Sealed Secrets can works perfectly well with
Argo CD. It is one of the very best secret managment approachs that you should consider.
The same idea can apply to both Helm, Kustomize or other GitOps tools.
There is no golden standard about secret management in Argo CD. Instead, Argo CD provides you a list of solutions here and you have to think it yourself.
Although I opt-in for Sealed Secrets, I also want to show you how my decision making process guides me to such a conclusion.
To start with, we need to think of two questions.
Although there are many solutions available, basically there are just two ways to store secrets, i.e. store in secret management platforms or git repositories.
I don't prefer to use secret management platforms.
No matter what platform you use, it won't be K8S native because the platform lives outside of your cluster. You always needs to install some plugins in your Kubernetes clusters to read the secrets from your platform .
If you opt-in for this approach, you have to manage the platforms, plugins and integrating everything together. It introduces too much complexity and we know that complexity means more errors, bugs, human mistakes...
You can upload encrypted secrets together with your Kubernetes manifests to your repository. Then Argo CD will decrypt the secret when it syncs your application. Everything is bundled together which is good for management.
Sealed Secrets is one of the solution based on this approach.
Now we are moving forward to git repository approach. Let us review what solutions are available.
To most people who use Helm, Helm Secrets is a popular choice. Users can encrypt
values files and then Argo CD will decrypt these files accordingly.
However it is also too complicated to me.
First of all, to integrate Helm Secrets with ArgoCD, you have to do certain modifications, which you can see their tutoral. Again these complexities always leads to many issues.
Moreover, there is no way to simply avoid someone committs unencrypted values files as these files are normal YAML files.

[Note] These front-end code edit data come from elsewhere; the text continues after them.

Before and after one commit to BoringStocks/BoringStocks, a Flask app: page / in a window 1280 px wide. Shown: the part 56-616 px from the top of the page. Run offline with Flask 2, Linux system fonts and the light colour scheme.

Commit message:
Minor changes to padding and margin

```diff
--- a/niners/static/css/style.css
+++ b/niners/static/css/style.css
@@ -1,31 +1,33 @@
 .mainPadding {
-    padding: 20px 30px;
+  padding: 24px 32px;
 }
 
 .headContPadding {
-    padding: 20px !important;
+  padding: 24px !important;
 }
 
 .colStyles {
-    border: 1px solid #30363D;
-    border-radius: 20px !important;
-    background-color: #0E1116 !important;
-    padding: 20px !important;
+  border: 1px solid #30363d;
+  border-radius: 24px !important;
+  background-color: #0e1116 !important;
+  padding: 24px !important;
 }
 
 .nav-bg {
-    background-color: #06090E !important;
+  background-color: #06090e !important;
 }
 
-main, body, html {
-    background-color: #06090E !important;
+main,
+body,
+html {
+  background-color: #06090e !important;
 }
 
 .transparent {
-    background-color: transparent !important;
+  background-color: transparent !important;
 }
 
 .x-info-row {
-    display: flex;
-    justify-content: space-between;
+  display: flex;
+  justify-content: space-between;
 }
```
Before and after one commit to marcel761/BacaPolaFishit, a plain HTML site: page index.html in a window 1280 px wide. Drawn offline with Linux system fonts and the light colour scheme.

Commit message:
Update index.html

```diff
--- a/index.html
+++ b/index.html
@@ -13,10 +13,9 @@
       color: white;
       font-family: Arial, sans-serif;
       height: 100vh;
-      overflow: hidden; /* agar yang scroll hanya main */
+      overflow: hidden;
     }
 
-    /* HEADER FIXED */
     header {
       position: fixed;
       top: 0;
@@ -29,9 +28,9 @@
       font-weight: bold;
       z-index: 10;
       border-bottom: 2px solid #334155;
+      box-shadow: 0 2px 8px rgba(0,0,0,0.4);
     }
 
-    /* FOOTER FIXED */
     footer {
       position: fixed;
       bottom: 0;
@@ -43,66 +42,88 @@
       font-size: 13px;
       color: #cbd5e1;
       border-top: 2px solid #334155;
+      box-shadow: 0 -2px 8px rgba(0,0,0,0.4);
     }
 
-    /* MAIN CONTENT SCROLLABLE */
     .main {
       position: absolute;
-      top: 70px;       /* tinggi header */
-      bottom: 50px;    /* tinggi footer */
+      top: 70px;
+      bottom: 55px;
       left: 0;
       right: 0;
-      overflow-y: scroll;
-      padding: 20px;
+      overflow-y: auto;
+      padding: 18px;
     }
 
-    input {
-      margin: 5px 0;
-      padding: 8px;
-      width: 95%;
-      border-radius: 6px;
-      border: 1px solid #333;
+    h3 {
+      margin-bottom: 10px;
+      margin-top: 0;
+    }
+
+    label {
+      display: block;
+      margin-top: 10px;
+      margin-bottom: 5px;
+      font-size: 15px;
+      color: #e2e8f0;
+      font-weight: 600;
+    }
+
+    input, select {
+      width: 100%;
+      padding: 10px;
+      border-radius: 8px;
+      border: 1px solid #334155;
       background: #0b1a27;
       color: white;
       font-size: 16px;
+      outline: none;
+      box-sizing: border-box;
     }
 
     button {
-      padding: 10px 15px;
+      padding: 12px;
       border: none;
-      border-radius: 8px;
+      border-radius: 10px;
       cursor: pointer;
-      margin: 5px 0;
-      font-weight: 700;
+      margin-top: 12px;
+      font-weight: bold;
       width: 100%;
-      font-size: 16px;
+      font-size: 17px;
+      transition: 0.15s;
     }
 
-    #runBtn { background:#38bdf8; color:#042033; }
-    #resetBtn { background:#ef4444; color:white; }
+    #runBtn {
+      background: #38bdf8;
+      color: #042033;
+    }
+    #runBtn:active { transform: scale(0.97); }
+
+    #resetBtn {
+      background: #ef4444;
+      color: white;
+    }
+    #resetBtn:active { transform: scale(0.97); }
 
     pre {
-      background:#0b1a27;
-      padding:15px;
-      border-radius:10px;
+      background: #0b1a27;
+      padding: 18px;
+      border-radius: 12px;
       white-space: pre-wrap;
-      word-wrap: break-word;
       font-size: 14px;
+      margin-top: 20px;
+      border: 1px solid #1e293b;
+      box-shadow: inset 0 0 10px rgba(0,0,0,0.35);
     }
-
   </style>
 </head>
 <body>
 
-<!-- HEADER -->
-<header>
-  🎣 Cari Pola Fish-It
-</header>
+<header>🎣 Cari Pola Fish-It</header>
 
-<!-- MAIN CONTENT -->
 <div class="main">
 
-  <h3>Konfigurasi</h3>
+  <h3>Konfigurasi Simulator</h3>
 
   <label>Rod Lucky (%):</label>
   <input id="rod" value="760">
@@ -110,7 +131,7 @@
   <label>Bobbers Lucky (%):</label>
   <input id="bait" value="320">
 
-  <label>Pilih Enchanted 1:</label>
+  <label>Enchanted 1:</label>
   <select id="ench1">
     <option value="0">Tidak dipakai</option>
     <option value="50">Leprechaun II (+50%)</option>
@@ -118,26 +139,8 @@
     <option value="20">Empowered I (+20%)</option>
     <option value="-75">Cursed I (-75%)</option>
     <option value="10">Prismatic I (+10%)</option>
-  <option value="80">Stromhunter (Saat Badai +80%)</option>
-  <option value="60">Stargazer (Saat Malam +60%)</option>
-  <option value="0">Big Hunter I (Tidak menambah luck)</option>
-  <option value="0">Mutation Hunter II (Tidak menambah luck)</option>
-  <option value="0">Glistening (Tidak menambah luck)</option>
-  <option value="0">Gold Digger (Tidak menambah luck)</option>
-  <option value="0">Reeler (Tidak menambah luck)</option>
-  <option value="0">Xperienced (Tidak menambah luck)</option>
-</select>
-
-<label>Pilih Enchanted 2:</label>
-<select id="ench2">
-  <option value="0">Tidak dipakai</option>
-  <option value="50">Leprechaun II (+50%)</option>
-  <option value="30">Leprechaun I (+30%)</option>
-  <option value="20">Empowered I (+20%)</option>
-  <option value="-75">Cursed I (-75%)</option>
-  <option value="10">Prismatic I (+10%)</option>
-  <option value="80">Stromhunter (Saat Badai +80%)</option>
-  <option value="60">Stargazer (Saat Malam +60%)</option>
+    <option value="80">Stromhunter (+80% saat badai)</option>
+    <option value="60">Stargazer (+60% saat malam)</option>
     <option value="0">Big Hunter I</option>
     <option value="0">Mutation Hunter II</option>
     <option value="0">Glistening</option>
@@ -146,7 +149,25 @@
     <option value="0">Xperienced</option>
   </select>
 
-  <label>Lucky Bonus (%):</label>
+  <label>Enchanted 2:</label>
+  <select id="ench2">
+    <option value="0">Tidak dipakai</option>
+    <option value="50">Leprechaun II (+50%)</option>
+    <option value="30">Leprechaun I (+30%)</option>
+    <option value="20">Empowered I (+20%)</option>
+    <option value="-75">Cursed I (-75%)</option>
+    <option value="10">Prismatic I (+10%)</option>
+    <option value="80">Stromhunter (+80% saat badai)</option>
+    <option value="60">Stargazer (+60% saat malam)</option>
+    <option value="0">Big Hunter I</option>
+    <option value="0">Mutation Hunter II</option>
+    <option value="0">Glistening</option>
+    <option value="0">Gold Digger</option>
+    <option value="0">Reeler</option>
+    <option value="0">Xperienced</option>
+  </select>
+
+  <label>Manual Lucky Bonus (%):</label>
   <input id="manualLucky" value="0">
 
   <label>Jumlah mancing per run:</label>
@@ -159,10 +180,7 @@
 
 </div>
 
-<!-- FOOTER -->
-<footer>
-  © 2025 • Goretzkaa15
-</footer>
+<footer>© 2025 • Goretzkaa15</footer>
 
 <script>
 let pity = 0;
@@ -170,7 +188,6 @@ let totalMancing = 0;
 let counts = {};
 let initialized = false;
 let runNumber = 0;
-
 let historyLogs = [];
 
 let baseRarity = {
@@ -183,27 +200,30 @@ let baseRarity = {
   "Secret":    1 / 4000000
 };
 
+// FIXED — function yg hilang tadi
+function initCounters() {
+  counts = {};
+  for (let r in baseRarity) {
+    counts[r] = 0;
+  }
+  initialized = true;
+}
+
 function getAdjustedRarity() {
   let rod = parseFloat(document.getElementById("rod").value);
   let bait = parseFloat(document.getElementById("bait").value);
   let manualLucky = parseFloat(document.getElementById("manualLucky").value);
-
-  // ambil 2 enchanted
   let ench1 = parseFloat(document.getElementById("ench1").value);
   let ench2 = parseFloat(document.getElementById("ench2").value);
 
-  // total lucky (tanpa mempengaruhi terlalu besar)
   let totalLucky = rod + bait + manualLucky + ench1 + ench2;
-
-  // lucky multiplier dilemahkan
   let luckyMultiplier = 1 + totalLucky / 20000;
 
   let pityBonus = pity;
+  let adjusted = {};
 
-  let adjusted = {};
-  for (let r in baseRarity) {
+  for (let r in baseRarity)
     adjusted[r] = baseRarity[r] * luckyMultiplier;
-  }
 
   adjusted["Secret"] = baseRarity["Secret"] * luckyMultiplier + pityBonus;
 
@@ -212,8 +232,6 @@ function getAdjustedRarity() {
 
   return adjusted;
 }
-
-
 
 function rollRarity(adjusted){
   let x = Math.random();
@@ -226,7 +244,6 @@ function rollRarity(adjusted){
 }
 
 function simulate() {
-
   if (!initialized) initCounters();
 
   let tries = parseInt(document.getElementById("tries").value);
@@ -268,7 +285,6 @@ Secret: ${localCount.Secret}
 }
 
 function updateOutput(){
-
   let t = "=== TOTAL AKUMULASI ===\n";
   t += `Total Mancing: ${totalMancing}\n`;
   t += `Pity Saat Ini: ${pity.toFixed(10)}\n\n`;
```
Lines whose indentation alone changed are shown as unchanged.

Lastly, we know that ArgoCD allow us to specify multiple values files. So now you got a set of values files and encrypted values files. How to tell there is no unintended value overriding issue happen? Ideally, we want to avoid decrypting secrets files but now we may have to do so.
Sealed Secrets is a general usage secret management solution. Even if you don't use Argo CD, you can also use it to encrypt secrets.
It is simple to use
- When you install Sealed Secrets to your cluster, it creates a controller that manages a RSA certificate internally.
- Then you use
kubesealutility, a cli tool provided by Sealed Secrets, to encrypt Secret resources to SealedSecret resources.
- Whenever you apply SealedSecret resources, the controller will decrypt it as Secret resources.
# Sample usage echo -n bar | kubectl create secret generic mysecret --dry-run=client --from-file=foo=/dev/stdin > mysecret.yaml kubeseal --format yaml -f mysecret.yaml > mysealedsecret.yaml kubectl create -f mysealedsecret.yaml
Let discuss the benefits of using Sealed Secrets.
Firstly, everything is K8S native. When you are doing development work, you can simply reference Secret resources. When you are ready to commit your code, you just need to use kubeseal to encrypt it by using an one-off command.
Secondly, committing Secret resources can be blocked by setting pre-commit hook.
Thirdly, it can avoid value overriding issue. Secrets remains to be secrets.
You can bring you own key. I find it is quite useful because it allows you to share the same secret to multiple clusters.
If you are familiar with Argo CD, you know it only allows you to set some values or values files. Actually, this restriction can be easily bypass by creating a proxy chart.
Inside the Chart.yaml, you specify the target chart in the dependency section. Then you put all the SealedSecret resources to the templates folder.
# Example proxy chart ├── Chart.yaml ├── templates │ └── sealed-secret.yaml └── values.yaml
In Argo CD, values files need to be stored in the same repository with the Helm charts. It is violating the best practice, as explained by Argo CD documentation itself.
So ideally, you will setup at least two repositories, which makes using proxy charts a natural move.
Base charts repository
All your target charts store in here and your proxy charts will will use these charts as sub-charts.
Proxy charts repository
This is where Argo CD sync with your proxy charts, which is representing the desired application state.
Using proxy chart is a very useful technique. Sometimes if you want to customise the chart but directly modify the target chart is not an ideal choice (maybe you are referencing a public chart), then you can use this technique to tailor-made your chart.
There are many more tricks you can do with this pattern, let say in some cases you want to share the same secret to multiple deployments, you can do something like this.
# Maybe you want to reuse the same database credential for deployments in all regions? ├── Chart.yaml ├── templates │ └── sealed-secret.yaml ├── region-a-values.yaml └── region-b-values.yaml
I have setup a minimal setup for you to experience my approach.
You can checkout my repository https://github.com/timtsoitt/argocd-proxy-charts and follow the instructions.
While there is no one size fit all shoes solution, keep things as simple is always a best practice. Rather than introducing many dependencies or complexities, we see a great value of using Sealed Secret with Argo CD.
If you have any ideas or questions, free feel to comment here. Also please do spend a little time to like, bookmark and share it. Thank you.